We use 'the' when we want to identify a particular thing within a group. For example:

That's a property. [one of many properties]

That's the property. [a specific property which has been identified previously]


The same distintion applies when an adjective is added:

That's an interesting property. [one of many interesting properties]

That's the interesting property. [a specfic interesting property which has been identified previously]


In other words, 'the interesting property' would be a way of identifying a particular interesting property from other interesting properties, not a way of stating that one property alone is interesting.


The reason we can also say 'the interesting property' is that it could be a reformulation of 'the property which is interesting', which would identify a particular property in the sense of 'there are many properties, but only one has the characteristic of being interesting'. As I said above, context is key here because articles are related to the level of shared information between speakers.


Best wishes,


The LearnEnglish Team

Hi, Not sure if anyone can help but the department I work in is creating a new department for Estimating. The name for the new team will be the 'Estmation Team'; should it not be 'Estimating Team'? The first choice just doesn't seem correct to me
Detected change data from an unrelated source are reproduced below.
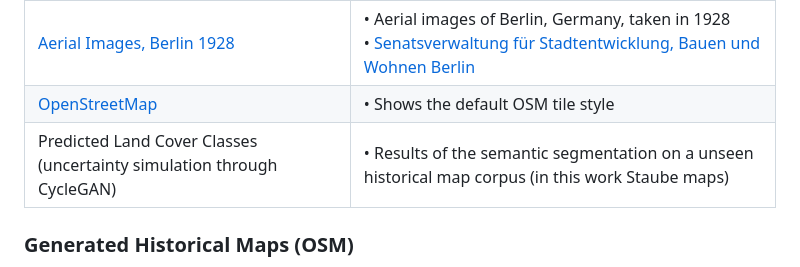
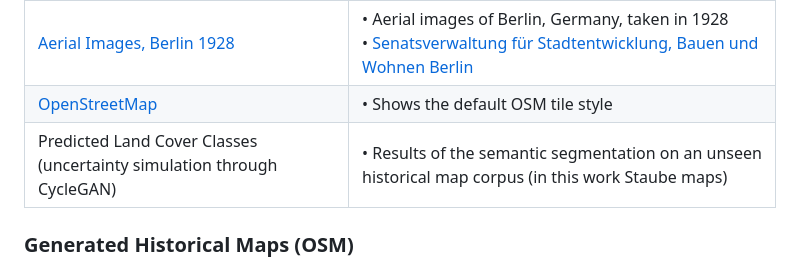
Before and after one commit to hcu-cml/bootstrap-HistoricalMap, a Markdown page: README.md, the part around the change. Rendered like a GitHub page.

```diff
--- a/README.md
+++ b/README.md
@@ -34,7 +34,7 @@ Use the segmentation model implementation available at https://github.com/hcu-cm
 |[Straube Maps, Berlin 1910](https://gdi.berlin.de/geonetwork/srv/ger/catalog.search#/metadata/9271450c-f95a-358a-9cff-093484cb73ae)|• Map corpus analysed in this study comprising 39 historical city maps of Berlin, Germany <br> • Provided by the [State Library of Berlin](https://staatsbibliothek-berlin.de/) |
 |[Aerial Images, Berlin 1928](https://gdi.berlin.de/geonetwork/srv/ger/catalog.search#/metadata/6b746499-7354-3a3a-aa70-60e1fb37f993)|• Aerial images of Berlin, Germany, taken in 1928 <br> • [Senatsverwaltung für Stadtentwicklung, Bauen und Wohnen Berlin](https://www.berlin.de/sen/sbw/) |
 | [OpenStreetMap](https://www.openstreetmap.org/) | • Shows the default OSM tile style|
-| Predicted Land Cover Classes (uncertainty simulation through CycleGAN) |• Results of the semantic segmentation on a unseen historical map corpus (in this work Staube maps) |
+| Predicted Land Cover Classes (uncertainty simulation through CycleGAN) |• Results of the semantic segmentation on an unseen historical map corpus (in this work Staube maps) |
 
 
 ### Generated Historical Maps (OSM)
```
Hello SteveS,

I'm afraid I'm not sure what to recommend, in part because I don't understand exactly what that department's function will be. I'd suggest looking at websites of other companies in your sector to see what language is in use by your peers.

All the best,
The LearnEnglish Team

Hi there,

In the following sentences, which is correct?

1). The cricket team has just finished their exercises
The cricket team have just finished their exercises

2). Their family is smaller than ours
Their family are smaller than ours

Would you Please explain the logic as well.

Thank you.